Cry “Havoc!” and let slip the dogs of lobbying. The time for a renewed round of legislative combat is once again upon us, as the New York State Senate and Assembly convene to shape and reshape law and the UFC engages in its annual entreaty for entrance into the heretofore forbidden kingdom. The facts in this seemingly endless battle are thus:
- New York is the last state to refuse to allow professional MMA competitions, holding fast to a 1997 law that banned what was then a very different incarnation of the sport.
- For the last four years, the Senate has passed their half of the bill that would lift the ban. The Assembly’s half of the bill, however, has stalled before it could receive any sort of floor vote. As per Assemblyman Andrew Hevesi, this is due to lack of sufficient support in a private 100-person Democratic conference.
- A lawsuit filed by Zuffa against the State of New York inadvertently forced the State Attorney General to admit that the law doesn’t ban amateur mixed martial arts. As a result, New York played host to 47 such MMA events in 2013. These events are completely without state sanctioning and oversight.
- A recent economic impact study projects that sanctioning MMA would bring $135 million into the state.
And so it was that, armed with these facts, the folks at the UFC held a press conference in the state capitol of Albany, in a basement room of the Legislative Office Building while in the hallway a few hundred parents and children rallied for some educational cause and further down the concourse the Red Cross held an awareness drive. Behind the podium stood UFC Chief Operating Office Ike Lawrence Epstein, fighters Uriah Hall, Liz Carmouche and Travis Browne, Assembly Majority Leader Joseph D. Morelle, Assemblyman Joseph Borelli and Senator Joseph Griffo, while in the audience sat a handful of political beat reporters.
Both Leader Morelle and Senator Griffo have been vocal in their support of sanctioning the sport in the past, and have sponsored the bills that have made their way – or not – through their respective legislative houses.
“Yes, there are enormous economic benefits and that’s very important to New York,” said Leader Morelle. “We’re the outlier now for all of North America, and so we need to do that – we need to recognize that the sport has evolved, it is safe, and there are economic benefits for the State of New York if we do it.”
Hall, who rose to stardom on TUF 17 and who hails from Queens, N.Y., spoke of how confounding it is that an athlete can compete in jiu-jitsu tournaments and pro kickboxing bouts here, but cannot do a sport combining those disciplines.
Browne and Carmouche both spoke of the opportunities MMA has given them, suggesting that should the sport be allowed in New York, similar opportunities could be provided to local aspiring fighters. “I had $100 for my family’s Christmas in 2010,” said Browne, who’s since gone 6-1 in the Octagon. “This year I had a lot more,” he said.
When I got out of the Marine Corps I didn’t have a job.
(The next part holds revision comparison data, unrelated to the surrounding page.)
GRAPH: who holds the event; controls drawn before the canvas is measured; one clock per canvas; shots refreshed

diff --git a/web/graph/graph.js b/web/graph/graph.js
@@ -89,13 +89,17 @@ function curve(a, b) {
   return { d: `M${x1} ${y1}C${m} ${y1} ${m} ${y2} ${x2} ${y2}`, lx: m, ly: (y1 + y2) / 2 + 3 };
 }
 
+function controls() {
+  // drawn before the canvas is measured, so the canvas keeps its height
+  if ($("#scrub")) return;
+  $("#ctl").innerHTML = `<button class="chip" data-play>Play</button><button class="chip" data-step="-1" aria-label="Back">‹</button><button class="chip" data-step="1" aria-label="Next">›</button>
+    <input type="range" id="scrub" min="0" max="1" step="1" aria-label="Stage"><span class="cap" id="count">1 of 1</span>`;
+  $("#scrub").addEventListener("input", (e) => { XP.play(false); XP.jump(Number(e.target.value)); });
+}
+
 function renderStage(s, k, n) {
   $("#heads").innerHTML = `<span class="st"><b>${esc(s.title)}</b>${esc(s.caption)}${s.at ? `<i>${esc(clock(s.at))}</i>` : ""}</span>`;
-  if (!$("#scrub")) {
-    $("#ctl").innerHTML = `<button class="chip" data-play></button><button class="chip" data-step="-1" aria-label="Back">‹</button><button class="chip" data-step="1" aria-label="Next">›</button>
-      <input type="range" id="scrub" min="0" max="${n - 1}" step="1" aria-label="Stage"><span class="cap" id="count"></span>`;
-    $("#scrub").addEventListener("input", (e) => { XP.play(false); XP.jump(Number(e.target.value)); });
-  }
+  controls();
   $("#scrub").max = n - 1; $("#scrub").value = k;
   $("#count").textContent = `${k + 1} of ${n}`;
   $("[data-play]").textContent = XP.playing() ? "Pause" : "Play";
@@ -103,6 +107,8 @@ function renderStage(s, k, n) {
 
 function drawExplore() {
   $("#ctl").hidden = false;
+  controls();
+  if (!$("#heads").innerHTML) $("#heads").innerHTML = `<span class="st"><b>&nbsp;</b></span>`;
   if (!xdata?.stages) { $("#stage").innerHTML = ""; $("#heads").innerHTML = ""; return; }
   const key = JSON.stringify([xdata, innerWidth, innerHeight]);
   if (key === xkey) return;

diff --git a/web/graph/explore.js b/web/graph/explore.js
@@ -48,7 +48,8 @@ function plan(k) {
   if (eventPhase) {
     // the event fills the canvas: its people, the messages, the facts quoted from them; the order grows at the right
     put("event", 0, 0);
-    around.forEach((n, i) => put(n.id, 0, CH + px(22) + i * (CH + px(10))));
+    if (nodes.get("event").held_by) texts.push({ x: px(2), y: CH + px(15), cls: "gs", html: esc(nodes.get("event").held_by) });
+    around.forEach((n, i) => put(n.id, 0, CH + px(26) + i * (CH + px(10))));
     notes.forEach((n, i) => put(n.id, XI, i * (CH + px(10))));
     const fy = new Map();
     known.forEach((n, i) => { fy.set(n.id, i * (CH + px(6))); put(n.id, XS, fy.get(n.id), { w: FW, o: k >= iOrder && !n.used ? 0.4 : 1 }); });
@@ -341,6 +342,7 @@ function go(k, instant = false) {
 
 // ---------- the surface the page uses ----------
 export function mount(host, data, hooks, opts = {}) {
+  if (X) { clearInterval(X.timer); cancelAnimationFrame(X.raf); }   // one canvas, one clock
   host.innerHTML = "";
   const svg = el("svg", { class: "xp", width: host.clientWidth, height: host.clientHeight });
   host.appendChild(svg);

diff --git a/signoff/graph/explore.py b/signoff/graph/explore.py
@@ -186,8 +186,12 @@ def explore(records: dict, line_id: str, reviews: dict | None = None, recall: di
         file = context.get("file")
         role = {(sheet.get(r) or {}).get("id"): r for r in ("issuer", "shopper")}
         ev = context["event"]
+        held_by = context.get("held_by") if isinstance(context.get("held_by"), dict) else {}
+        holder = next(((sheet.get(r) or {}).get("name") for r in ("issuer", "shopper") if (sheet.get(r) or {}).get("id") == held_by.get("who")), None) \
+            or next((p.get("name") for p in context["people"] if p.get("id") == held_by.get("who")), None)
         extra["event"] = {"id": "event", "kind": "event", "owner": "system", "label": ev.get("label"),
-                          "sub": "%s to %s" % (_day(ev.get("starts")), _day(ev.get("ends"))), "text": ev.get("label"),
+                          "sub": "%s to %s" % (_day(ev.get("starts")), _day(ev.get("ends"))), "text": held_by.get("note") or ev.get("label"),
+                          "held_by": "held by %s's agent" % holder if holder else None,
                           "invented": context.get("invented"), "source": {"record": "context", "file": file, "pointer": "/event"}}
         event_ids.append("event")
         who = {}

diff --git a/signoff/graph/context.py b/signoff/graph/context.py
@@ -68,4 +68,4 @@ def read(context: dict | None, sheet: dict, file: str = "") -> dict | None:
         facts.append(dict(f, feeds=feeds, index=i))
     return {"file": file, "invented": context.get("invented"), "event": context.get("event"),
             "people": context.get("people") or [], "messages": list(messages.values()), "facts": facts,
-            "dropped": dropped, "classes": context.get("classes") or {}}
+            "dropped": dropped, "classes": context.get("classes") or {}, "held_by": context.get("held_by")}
Every interview I went to was a bust. MMA fights helped with income to get me back on my feet. I started teaching classes at my gym. I eventually ran a children’s MMA program. I watched that MMA program change the children’s lives and get them out of trouble. I eventually became an MMA gym owner. All with the help of MMA. MMA gave me direction and financially stabilized me. MMA can do the same for people in New York. It can bring in 135 million dollars and create jobs for people that are struggling, much like I did.
A reporter asked about culinary union influence (which has long been blamed by Zuffa as the reason behind New York’s lack of acceptance of MMA), and Leader Morelle denied any interaction with organized labor. The topic of MMA culture creating a negative atmosphere for females was briefly touched upon, but the presence of Carmouche muted that argument.
And then it was over, and Hall, Carmouche, Browne and Epstein, joined by Zuffa’s Vice President of Regulatory Affairs Marc Ratner, left for more meetings and handshakings and photo ops, by now an annual ritual in a war that sees often only inches of ground gained each legislative session.
Will this be the year the State repeals the ban? It’s impossible to say. But the fight rages on.
To paraphrase William Shakespeare, once more unto the breach, dear friends, once more; Or close up the wall with our lobbying dead!